As viewed through the eyes of a child, the alien invasion appears all the more frightening. It’s an absolute end to the safety and security of childhood in America as we now understand it, a piercing of the protective bubble all parents attempt to construct around their young ones.
Tom reminds his soldiers, for instance, that in human history there are many instances of inferior armed forces defeating superior ones, namely in the American Revolution, but also in Ancient Greece, and so on. “Ever the professor” (as another character notes), Tom is a unique and intellectual hero whose knowledge of history (and specificially military history) can provide hope in what seems a hopeless struggle. Wyle is good in the central role, and already I am enjoying the fact that Tom is not a physical superman, a law enforcement official, or a modern cowboy in mentality. Instead, he’s an able and believable surrogate for a lot of us in the audience: an everyman and family man faced with an extraordinary situation, trying to do his best.
In the second episode, “The Armory,” Tomn’s humanist perspective is matched and balanced by that of a criminal and warlord, John Pope (Colin Cunningham). In blunt terms, Pope informs Tom that he is using the wrong analogy. We’re not the early Americans fighting the Red Coats, Pope insists. No, we’re the American Indian, facing wave after wave of technologically superior, unstoppable white men. And we’ll share the same fate as the Indians too: extinction. It’s a terrifying thought, and this duel of philosophies makes for one of Falling Skies best and most chilling moments in the opening two hours.
Anti-social tendencies are downplayed here (in the first two episodes), and outlaws such as Pope are already in the process of being assimilated into the resistance by the end of the second episode. On a wider scale, man in Falling Skies has mounted at least a semi-organized defense against the invading Skitters, and is able to win small battles against this antagonist. As we’d expect from Steven Spielberg, the approach is a little more optimistic and a little less balanced than we get in the more nuanced (and so far more impressive) The Walking Dead.
As it was in War of the Worlds, the focus here is overtly on family matters. In the 2005 film, Tom Cruise had to protect his young daughter and keep track of his rebellious older son. Here, we’ve got Tom, his adult son, Hal (Drew Roy), his youngest son, Matt (Maxim Young), and Anne Glass (Moon Bloodgood) as a physician in the resistance who — from frame one — is clearly itching to play wife and mother to Tom and the Mason brood.

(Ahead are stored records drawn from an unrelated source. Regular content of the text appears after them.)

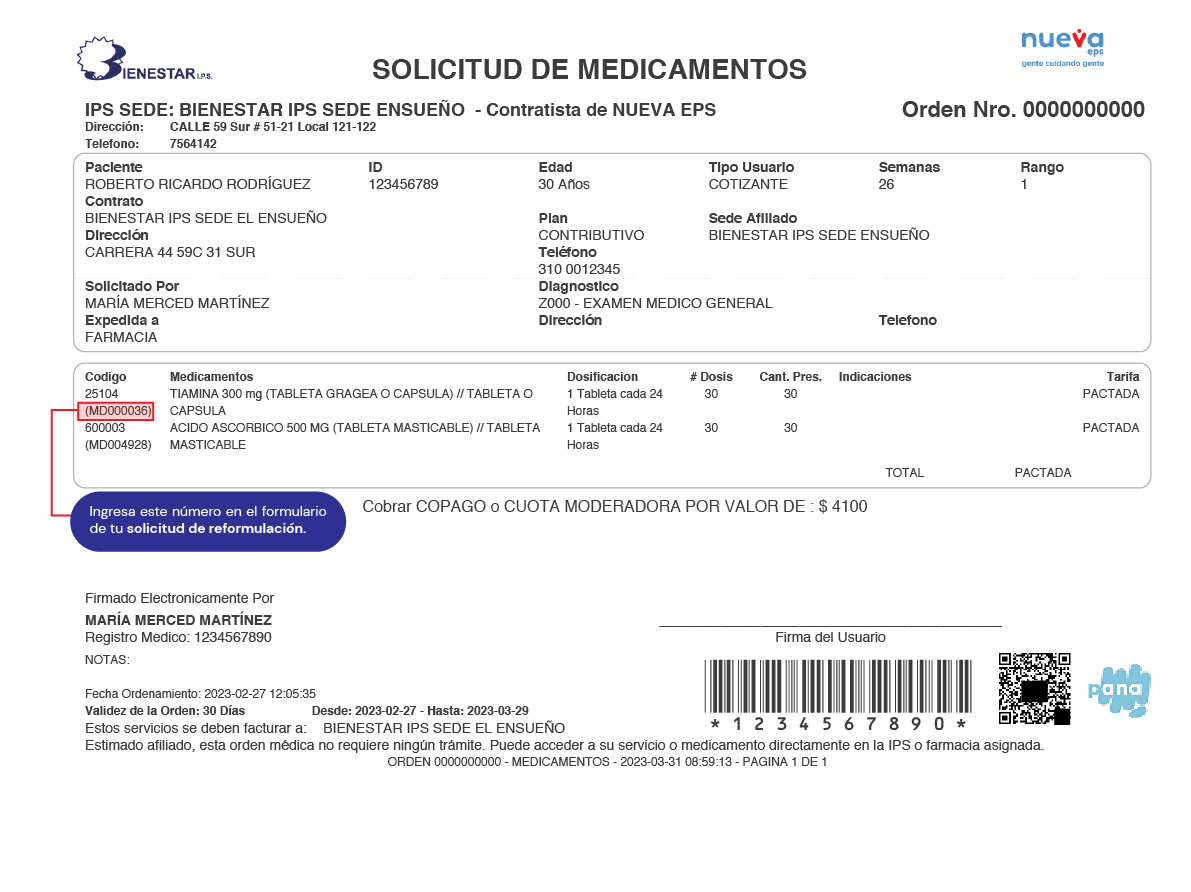
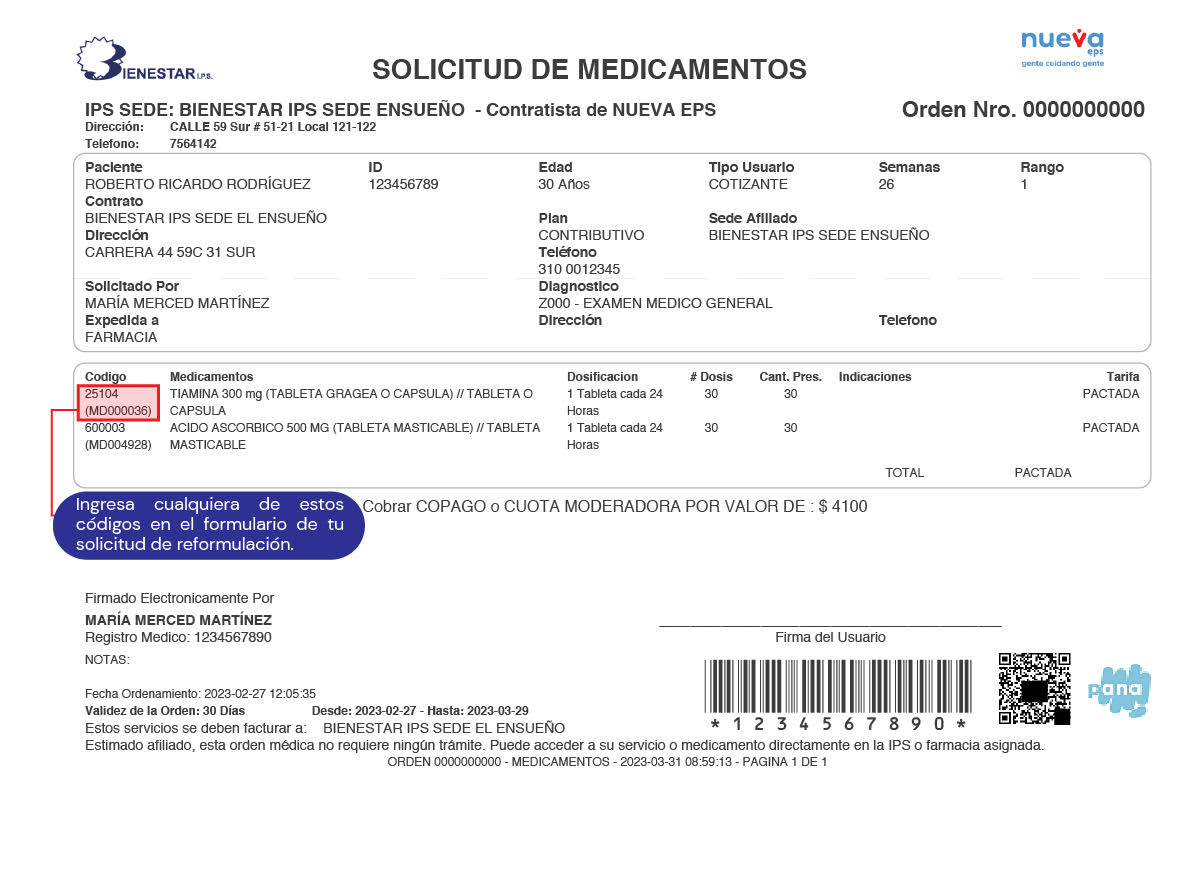
javier garcia 31-032023

Changed region(s): [[0.0311, 0.5448, 0.3107, 0.6357], [0.0621, 0.4238, 0.1553, 0.4843]]

diff --git a/client/src/pages/TaskForm.jsx b/client/src/pages/TaskForm.jsx
@@ -189,7 +189,7 @@ function TaskForm() {
               value={values.telefono2}
             />
 
-            <label htmlFor="correoelectronico">Correo Electronico</label>
+            <label htmlFor="correoelectronico">Correo Electrónico</label>
             <input
               type="text"
               name="correoelectronico"
@@ -223,7 +223,7 @@ function TaskForm() {
 
 
             <label className="block" htmlFor="especialidad_formulo_medicamento">
-              Especialidad quien Formulo el Medicamento </label>
+              Especialidad quien Formuló el Medicamento </label>
             <select name="especialidad_formulo_medicamento" onChange={handleChange} value={values.especialidad_formulo_medicamento}  class="block w-full rounded-md border-0 px-3.5 py-2 text-gray-900 shadow-sm ring-1 ring-inset ring-gray-300 placeholder:text-gray-400 focus:ring-2 focus:ring-inset focus:ring-indigo-600 sm:text-sm sm:leading-6">
 
               <option value="">Seleccione </option>
@@ -270,7 +270,7 @@ function TaskForm() {
 
    
 
-    <h2 class="mt-10 text-center text-2xl font-bold leading-9 tracking-tight text-gray-900">Formula Medica</h2>
+    <h3 class="mt-10 text-center text-2xl font-bold leading-9 tracking-tight text-gray-900">Formula Médica</h3>
  
           
 
@@ -282,7 +282,7 @@ function TaskForm() {
       
       class="mb-4 h-auto max-w-full rounded-lg align-middle leading-none shadow-lg"
       alt="Taking up Water with a Spoon" />
-       <h4> <  label className="block"  htmlFor="md_medicamento">Codigo Medicamento*, Ver recuadro rojo </label> </h4>
+       <h4> <  label className="block"  htmlFor="md_medicamento">Código Medicamento (Ver recuadro rojo en la imagen) </label> </h4>
     <figcaption class="text-sm text-neutral-600 dark:text-neutral-400">
       
       <input
@@ -304,7 +304,7 @@ function TaskForm() {
 
 
 
-            <label htmlFor="md_medicamento"> Otro Codigo Medicamento  </label>
+            <label htmlFor="md_medicamento"> Otro Código Medicamento  </label>
             <input
               id="md_medicamento_dos"
               name="md_medicamento_dos"
@@ -314,7 +314,7 @@ function TaskForm() {
               onChange={handleChange}
               value={values.md_medicamento_dos}
              class="block w-full rounded-md border-0 px-3.5 py-2 text-gray-900 shadow-sm ring-1 ring-inset ring-gray-300 placeholder:text-gray-400 focus:ring-2 focus:ring-inset focus:ring-indigo-600 sm:text-sm sm:leading-6"/>
-            <label className="block" htmlFor="fecha_vigencia_formula"> Fecha Vigencia Formula</label>
+            <label className="block" htmlFor="fecha_vigencia_formula"> Fecha vigencia de la formula</label>
             <input
               id="fecha_vigencia_formula"
               name="fecha_vigencia_formula"

diff --git a/client/src/pages/TaskForm_call_center.jsx b/client/src/pages/TaskForm_call_center.jsx
@@ -292,7 +292,7 @@ function TaskForm_call_center() {
       
       class="mb-4 h-auto max-w-full rounded-lg align-middle leading-none shadow-lg"
       alt="Taking up Water with a Spoon" />
-       <h4> <  label className="block"  htmlFor="md_medicamento">MD Medicamento*, Ver Imagen </label> </h4>
+       <h4> <  label className="block"  htmlFor="md_medicamento">Codigo Medicamento*, Ver Imagen </label> </h4>
     <figcaption class="text-sm text-neutral-600 dark:text-neutral-400">
       
       <input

The focus here is on how the human family sticks together in a time of crisis, not how human foibles, even in times of disaster, pull it apart. In fact, Falling Skies opening episodes find time to celebrate young Matt’s birthday, and observe, with solemnity, his wish that everything could “just be like it was.” Sowhile Falling Skies and The Walking Dead share an obsession with the downfall of man, they boast vastly different approaches and perspectives on that downfall.
Basically, we are an occupied planet, and there’s certainly a subtext here about 21st century’s America’s role as occupier in foreign lands. There some impresive vistas of the alien “base” looming over abandoned American cities, and it’s impossible not to be reminded of our predator drone attacks when those alien ships fly by and indiscriminantly rain death upon those at ground level.
But after “Live and Learn,” “The Armory” stalls momentum quite a bit. The second episode concerns an attempt on Tom’s part to stake out a weapons depot. The mission goes awry and he ends up in the hands of John Pope, a criminal and nihilist. Instead of being about the alien invasion or the human response to it, the episode is about Tom and his allies maneuvering their way into freedom, and outwitting an enemy who, we soon suspect, will prove an ally. This episode is rather flat, emotionally-speaking, in comparison to the first hour, and doesn’t move the plot along significantly or even with much interest.
Still, it’s not necessarily clear sailing for this genre program. If the series grows too dark and gritty (as the scenario would seem to promise), viewers may not take to the series. And if the program remains so relentlessly upbeat in the face of human annihilation, it will sacrifice believability. In other words, Falling Skies is walking a very narrow line.
Here’s hoping it navigates that path well. The sky isn’t falling just yet…